This month, Mr. Miller placed in the Annapolis hopper a bill to raise the gas tax by just over 50 percent, to 35.5 cents a gallon — which would make it the fourth‐highest in the nation — with the new revenue going to transportation projects. Mr. Miller’s bill joins similar legislation by Montgomery County Del. Sheila E. Hixson, who wants a slightly smaller increase, to 33.5 cents a gallon.
“It’s going to be tough for some people,” Mr. Miller said of the gas tax hike and other tax increases and budget cuts he claims are necessary, “but they’re going to have to suck it up and move forward for the good of the state of Maryland.”
There is some merit to Mr. Miller and Ms. Hixson’s proposals. Maryland’s roadways have been underfunded for more than a decade, first by the transportation‐unfriendly Glendening administration and then by the cash‐strapped Ehrlich administration. But if Marylanders must, in Senator Miller’s words, “suck it up,” lawmakers should do the same by ending the corporate welfare and cutting the pork‐barrel spending that the state forces motorists to finance.
From the millions of dollars that Maryland is paying British Airways (as reported in The Sun last October) to keep the global carrier at BWI Marshall Airport to all the gas tax dollars that go to the D.C. Metro and other transit systems that move relatively few people at extremely high cost, transportation trust fund money is being channeled away from the roadways and other heavily used transportation systems that need support.
The gas tax, in theory, is a good mechanism for funding roadways because drivers are taxed according to their usage: The more you drive, the more gas you buy and the more tax you pay. But the value of gas tax revenue has fallen over the years because of inflation and improved vehicle gas mileage. The result is that we’re paying less for road maintenance in real terms per each roadway‐damaging vehicle mile that we drive.
And those aren’t the only reasons Maryland’s transportation trust fund isn’t maintaining the state’s once high‐quality roadway system. Maryland officials have a passion for spending trust fund money on dubious “prestige” transportation projects, such as the hyper‐expensive Metro heavy rail, that have high publicity value but make little sense from a public policy perspective.

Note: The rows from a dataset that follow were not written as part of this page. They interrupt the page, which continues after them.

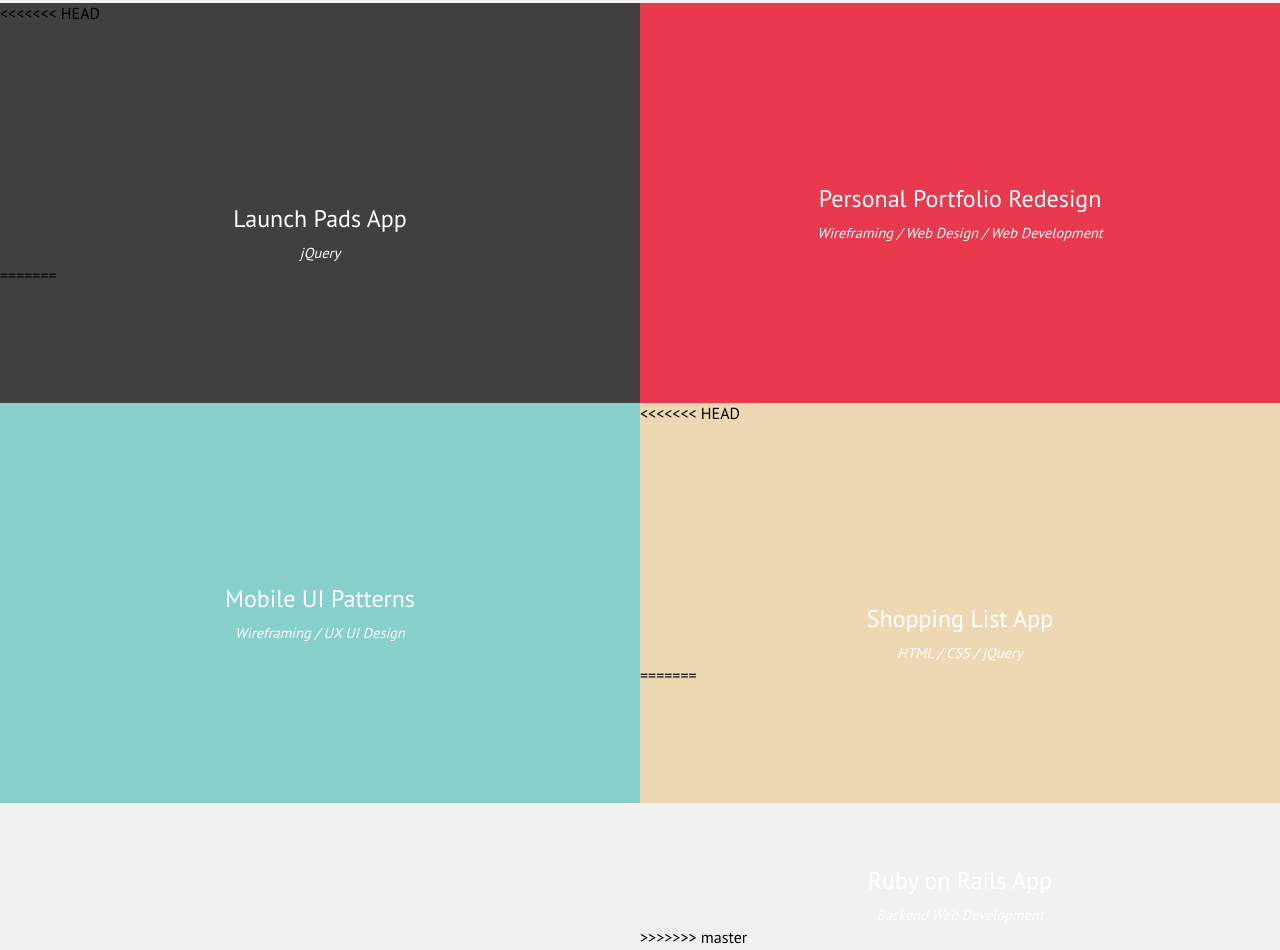
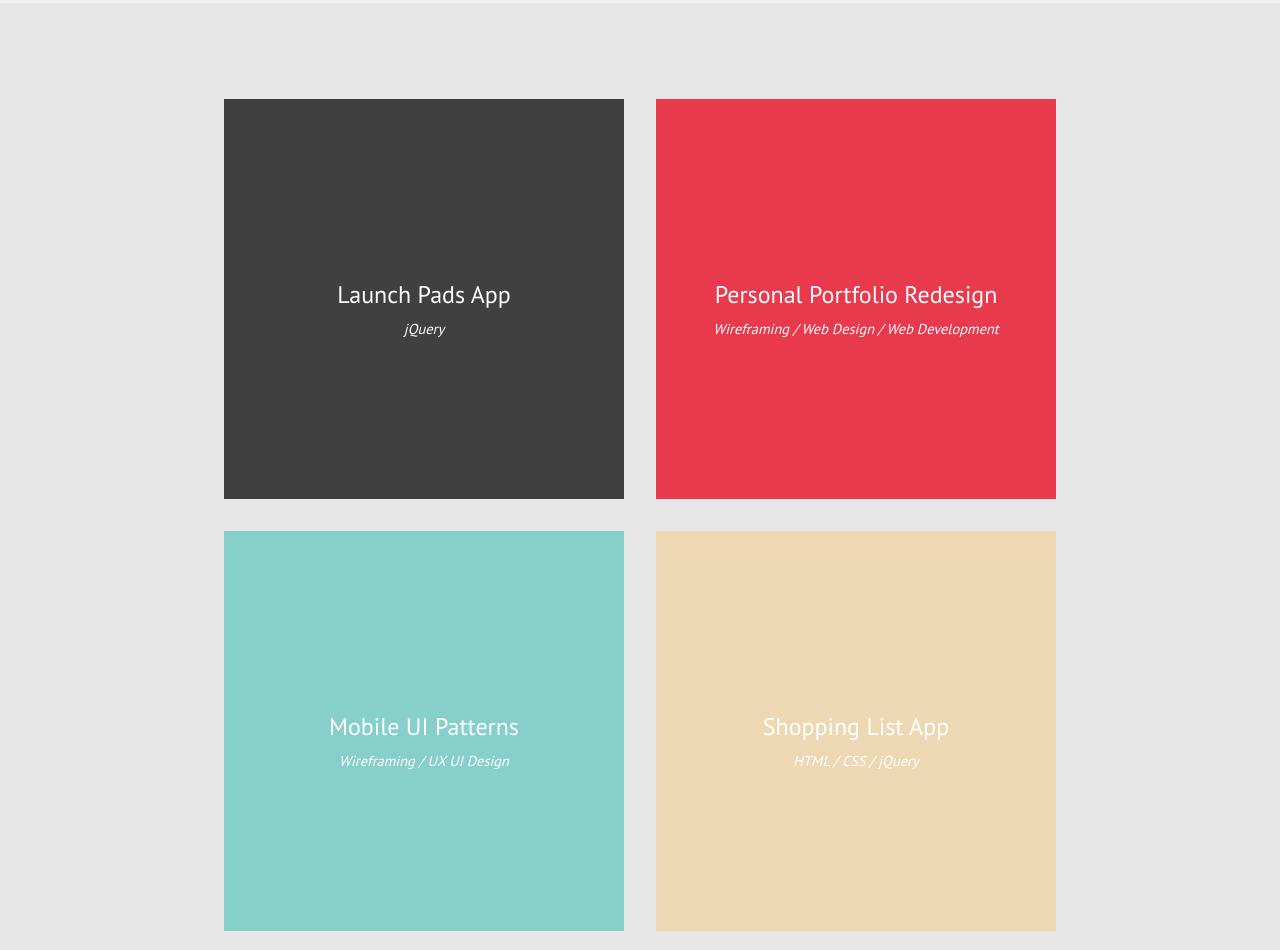
Before and after one commit to thom-d/dt_portfolio2016, a plain HTML site: page index.html in a window 1280 px wide. Shown: the part 758-1708 px from the top of the page. Drawn offline with nearby package versions, Linux system fonts and the light colour scheme.

Commit message:
tile sizing and flexbox

```diff
--- a/css/style.css
+++ b/css/style.css
@@ -80,10 +80,6 @@ font-size: 1.5em;
 padding: 11em 5em 15em 5em;
 }
 
-  @media screen and (max-width: 320px) {
-    .intro {background-color: red;}
-}
-
 .jumbo {
   font-size: 1.7em;
   letter-spacing: 1px;
@@ -94,8 +90,9 @@ padding: 11em 5em 15em 5em;
 
 
 .sample_work {
-background: #f1f1f2;
-padding: 0;
+background: #e7e7e7;
+padding: 5em 0;
+margin: 0 auto;
 }
 
 .cat_bar {
@@ -106,7 +103,8 @@ padding: 0;
 /******** Portfolio Tiles */
 
 .tile {
-  width: 50%; height: 25rem;
+  width: 25rem; height: 25rem;
+  margin: 1em;
 }
 
 .tile_icon {
@@ -126,6 +124,7 @@ padding: 0;
 .right {
   display: flex;
   flex-flow: row wrap;
+  justify-content: center;
 }
 
 /* Left side tiles */
@@ -221,6 +220,14 @@ button:hover {
 /****** RESPONSIVE MOBILE STYLES ******/
 /**************************************/
 
+  @media screen and (max-width: 320px) {
+    .intro {background-color: red;}
+
+    .btm_nav {
+      display: block;
+    }
+}
+
 
 
 
--- a/index.html
+++ b/index.html
@@ -27,11 +27,9 @@
 
   <div class="home_logo">
       <img src="assets/websafeLogo.png" />
-<<<<<<< HEAD
-    <a href="http://thom-d.github.io/dt_portfolio2016/" alt="home">Home</a></div>
-=======
-      <a href="http://thom-d.github.io/dt_portfolio2016/" alt="home">Home</a></div>
->>>>>>> master
+      <a href="http://thom-d.github.io/dt_portfolio2016/" alt="home">Home</a>
+  </div>
+
 
   <!-- RIGHT NAVIGATION BUTTONS -->
 
@@ -78,15 +76,9 @@
 <!-- Left side project tiles -->
   <div class="left">
     <div class="tile one">
-<<<<<<< HEAD
       <a href="https://thom-d.github.io/jquery-launchpad/" target="_blank">
         <p class="tile_icon">Launch Pads App<br><span class="subtitle">jQuery</span></p>
-=======
-      <a href="assets/denmark-1.jpg" data-lightbox="dreamtrip" data-title="Denmark">
-        <p class="tile_icon">Shopping List App<br><span class="subtitle">HTML / CSS / jQuery</span></p>
->>>>>>> master
-      </a>
-    </div>
+      </a></div>
 
     <div class="tile two">
       <a href="assets/image-slides-01.jpg" data-lightbox="dreamtrip" data-title="Denmark">
@@ -104,14 +96,9 @@
 
     <div class="tile four">
       <a href="assets/italy-2.jpg" data-lightbox="dreamtrip" data-title="Denmark">
-<<<<<<< HEAD
         <p class="tile_icon">Shopping List App<br><span class="subtitle">HTML / CSS / jQuery</span></p>
-=======
-        <p class="tile_icon">Ruby on Rails App<br><span class="subtitle">Backend Web Development</span></p>
->>>>>>> master
       </a>
     </div>
-
   </div>
 </section>
 
```
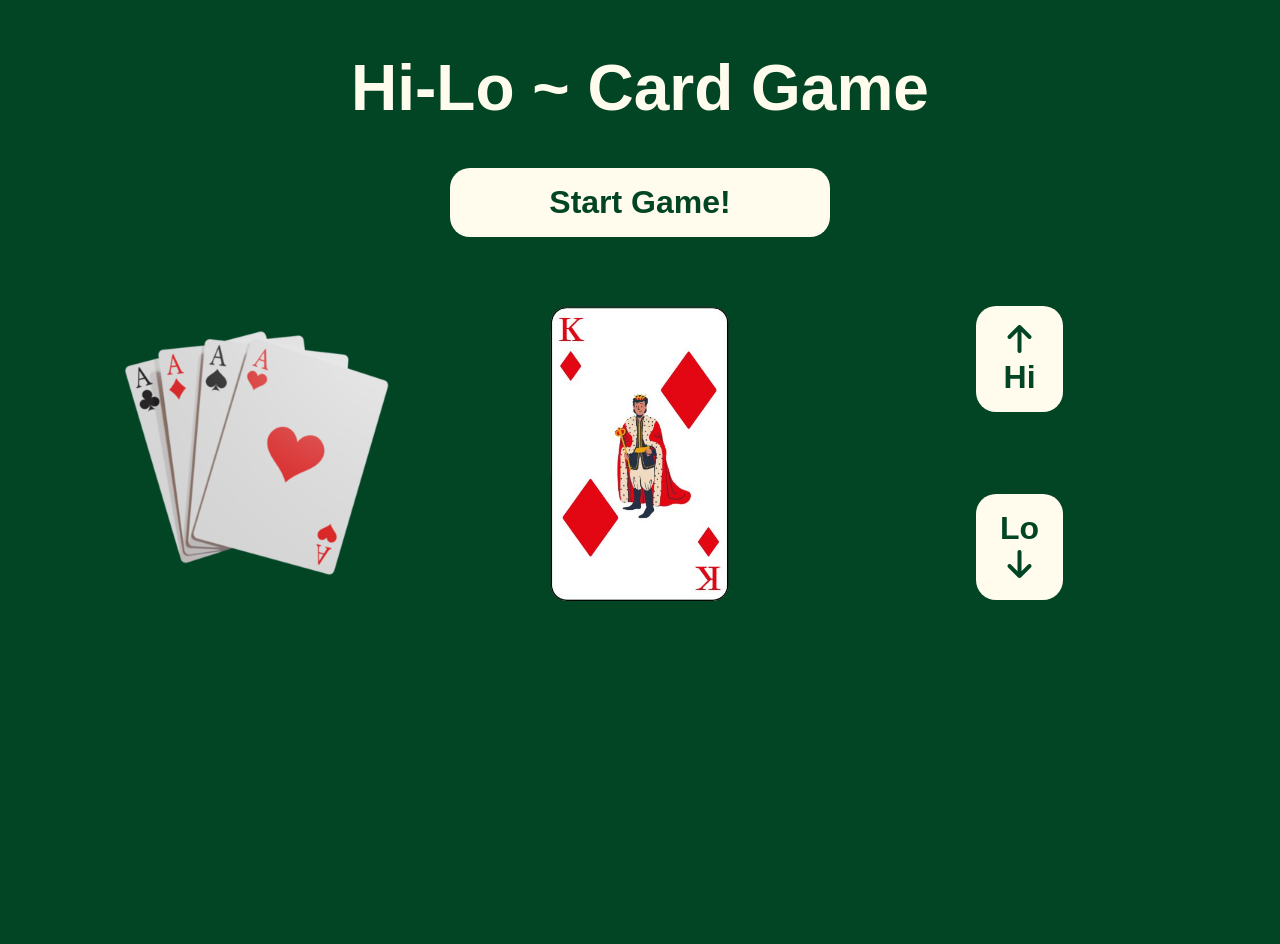
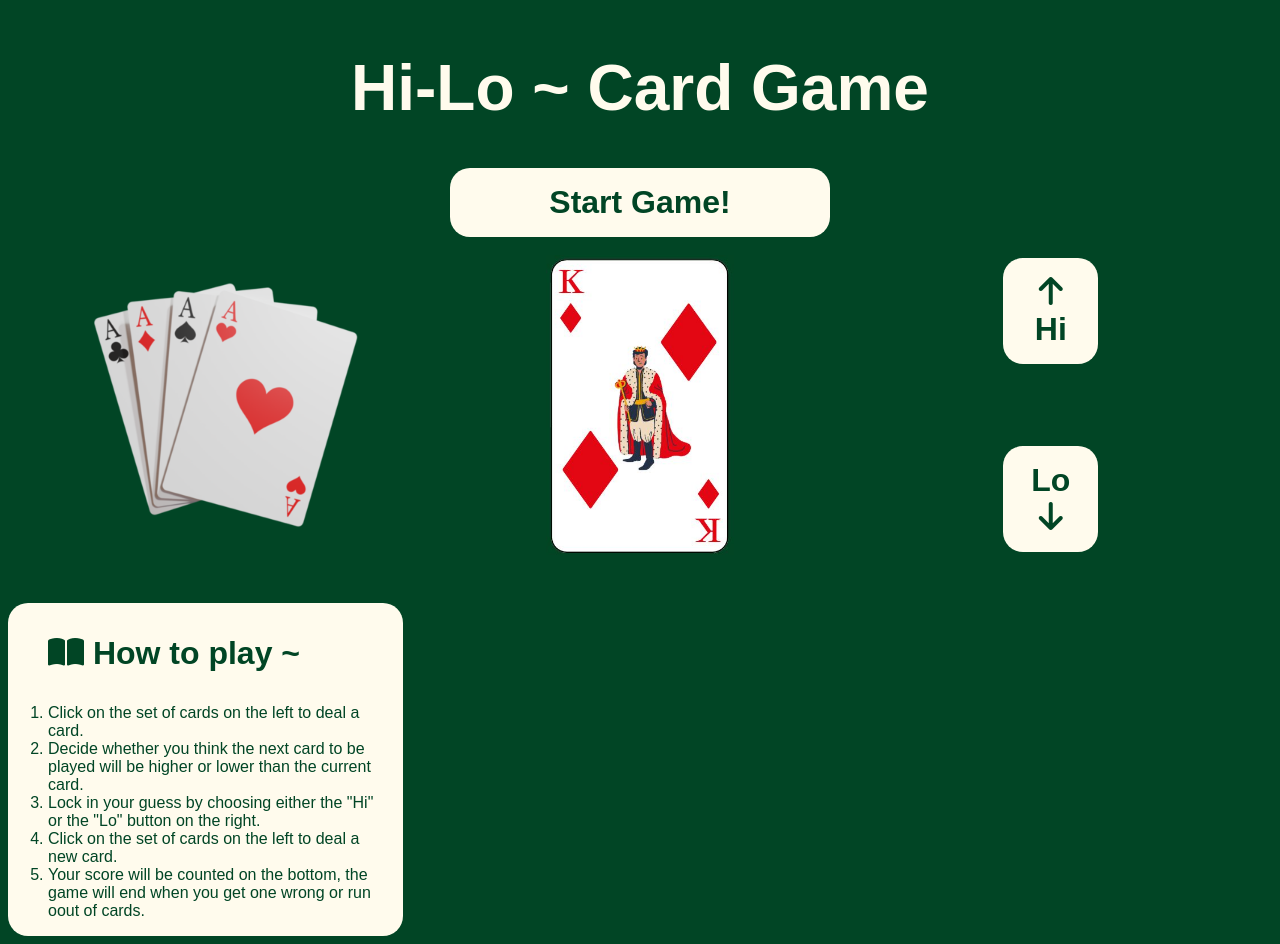
Before and after one commit to Aurora-739/Project-2-Hi-Lo-CardGame, a plain HTML site: page index.html in a window 1280 px wide. Before the commit the page ends 800 px from the top, so only its background shows below. Drawn offline with Linux system fonts and the light colour scheme; a web font is replaced by a local one.

Commit message:
start on the rules box, add stylings and start js

```diff
--- a/assets/css/style.css
+++ b/assets/css/style.css
@@ -8,11 +8,16 @@
     body {
         background-color: #014525;
         font-family: "Oregano", sans-serif;
+        color: #d35158;
     }
 
     h1 {
         font-family: "Rye", sans-serif;
         color: #fffbed;
+    }
+    h3 {
+        font-family: "Oregano", sans-serif;
+        font-size: 2rem;
     }
 
     button {
@@ -46,12 +51,13 @@
         align-items: center;
     }
 
+/*THE PLAYING SURFACE ~~~~~~~~~~~~~~~~~~~~~~~~~~~~~~~~~~~~~~~~~*/
     #playingSurface {
         display: flex;
         flex-wrap: nowrap;
         flex-direction: row;
         justify-content: center;
-        padding: 3rem;
+        padding-bottom: 3rem;
     }
 
     #deck {
@@ -97,6 +103,23 @@
         align-self: center;
         width: 100%;
     }
+
+    #rulescountBox{
+        display: flex;
+        flex-direction: row;
+        justify-content: start;
+        align-self: center;
+    }
+
+    #rules {
+        border-radius: 20px;
+        border: none;
+        padding-right: 1rem;
+        width: 30%;
+        color: #014525;
+        background-color: #fffbed;
+    }
+
     /* ~~~~~~~~~~~~~~~~~~~~~~~~~~~~~~~~~~~~~~~~~ MEDIA QUERIES ~~~~~~~~~~~~~~~~~~~~~~~~~~~~~~~~~~~~~~~~~ */
 
         /* -- MEDIUM DEVICES (tablets and up -- ≥768px) */
--- a/assets/js/script.js
+++ b/assets/js/script.js
@@ -1,4 +1,9 @@
 document.addEventListener("DOMContentLoaded", function() {
-
+    const startButton = document.getElementById('start');
+    //Add on click listener for button
+    startButton.addEventListener('click', function() {
+        //Select (h1) heading by id, and then change it's value to (bananas)
+        document.getElementById('rulescountBox').innerText = document.getElementById('rules')
+    })
 
 });
--- a/index.html
+++ b/index.html
@@ -44,6 +44,18 @@
         </div>
     </div>
 
+    <div id="rulescountBox">
+        <div id="rules">
+            <ol>
+                <h3><i class="fa-solid fa-book-open"></i> How to play ~ </h3>
+                <li>Click on the set of cards on the left to deal a card.</li>
+                <li>Decide whether you think the next card to be played will be higher or lower than the current card.</li>
+                <li>Lock in your guess by choosing either the "Hi" or the "Lo" button on the right.</li>
+                <li>Click on the set of cards on the left to deal a new card.</li>
+                <li>Your score will be counted on the bottom, the game will end when you get one wrong or run oout of cards.</li>
+            </ol>
+        </div>
+    </div>
 
 
     <script src="assets/js/script.js"></script>
```
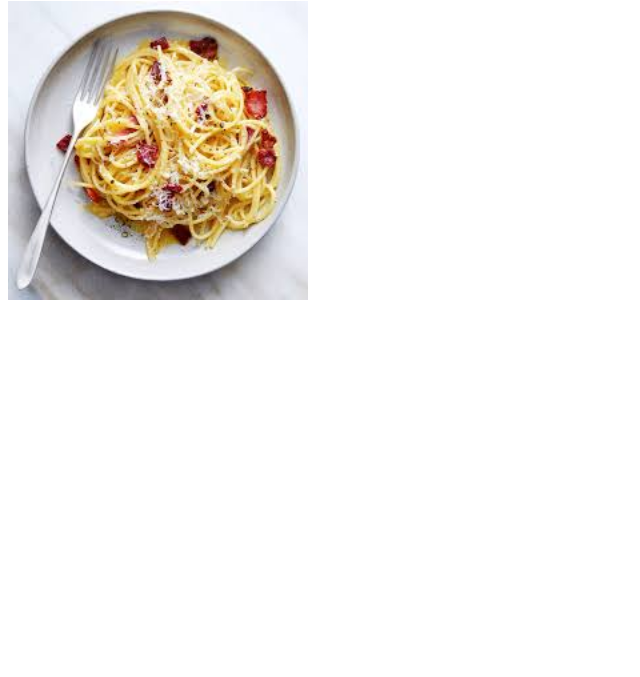
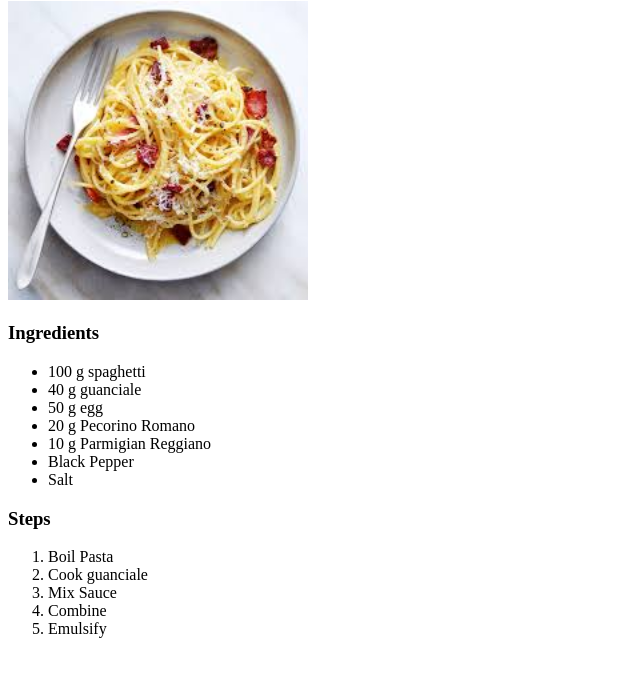
Before and after one commit to FarmaanPannu/odin-recipes, a plain HTML site: page pages/Carbonara.html in a window 1280 px wide. Shown: the part 79-756 px from the top of the page, without its empty margins (0-640 px from the left). Drawn offline with Linux system fonts and the light colour scheme.

Commit message:
Add recipe information

```diff
--- a/pages/Carbonara.html
+++ b/pages/Carbonara.html
@@ -8,5 +8,27 @@
 <body>
     <h1>Carbonara</h1>
      <img src="../images/carbonara.jpeg" alt="carbonara" width="300">
+
+     <h3>Ingredients</h3>
+    <ul>
+        <li>100 g spaghetti</li>
+        <li>40 g guanciale</li>
+        <li>50 g egg</li>
+        <li>20 g Pecorino Romano</li>
+        <li>10 g Parmigian Reggiano</li>
+        <li>Black Pepper</li>
+        <li>Salt</li>
+    </ul>
+
+     <h3>Steps</h3>
+
+     <ol>
+        <li>Boil Pasta</li>
+        <li>Cook guanciale</li>
+        <li>Mix Sauce</li>
+        <li>Combine</li>
+        <li>Emulsify</li>
+     </ol>
+
 </body>
 </html>
```
Also changed, not shown: pages/Mac_And_Cheese.html (+22 -0 lines), pages/Mashed_Potatoes.html (+18 -0 lines).
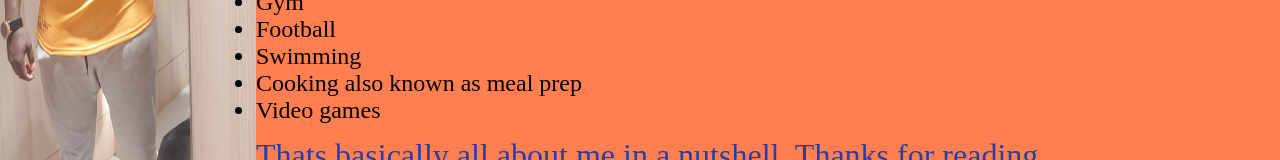
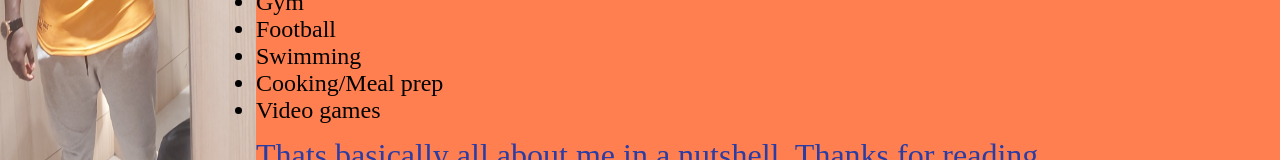
Before and after one commit to Doyo54/Week-1-Independent-Project, a plain HTML site: page index.html in a window 1280 px wide. Shown: the part 513-673 px from the top of the page. Drawn offline with Linux system fonts and the light colour scheme.

Commit message:
I have used the box model and also changed a few grammatical mistakes

```diff
--- a/index.html
+++ b/index.html
@@ -16,7 +16,7 @@
          <li> Gym </li>
          <li> Football</li>
          <li> Swimming</li>
-         <li> Cooking also known as meal prep</li>
+         <li> Cooking/Meal prep</li>
          <li> Video games</li>
 
         </ul>
```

Motorists should be angry about the questionable use of the transportation fund, but they should be outraged by the corporate welfare that politicians in Annapolis hand out to gas retailers. Consider the state’s 1974 “mandatory middleman” law, which prohibits oil companies from selling motor fuel directly to consumers. Instead, sales must be made through middlemen, such as franchised retailers. The result is a double markup on gasoline, so that oil companies and middlemen can profit on sales at the expense of motorists.
In 2002, Annapolis passed an “unfair price” law prohibiting retailers from selling motor fuels below state‐established minimum prices unless the retailers can prove that their prices aren’t “unfairly low.” Designed to rein in gasoline discounters such as convenience stores and shoppers’ clubs, the law dampens price competition and further pads gasoline profits.
Both of these laws are routinely defended by legislators as necessary to protect “the little guy” — meaning the businessmen who own gas stations. Curiously, the politicians make no mention of the effect these laws have on that other little guy, the motorist.
If Maryland motorists must sacrifice by paying higher gas taxes, they should demand that Annapolis make better use of the transportation fund money and reduce the corporate welfare that the state hands out to politically favored businesses.
No doubt such reforms would lead to reduced campaign contributions for Maryland politicians. But perhaps the politicians should also “suck it up” for the good of the state.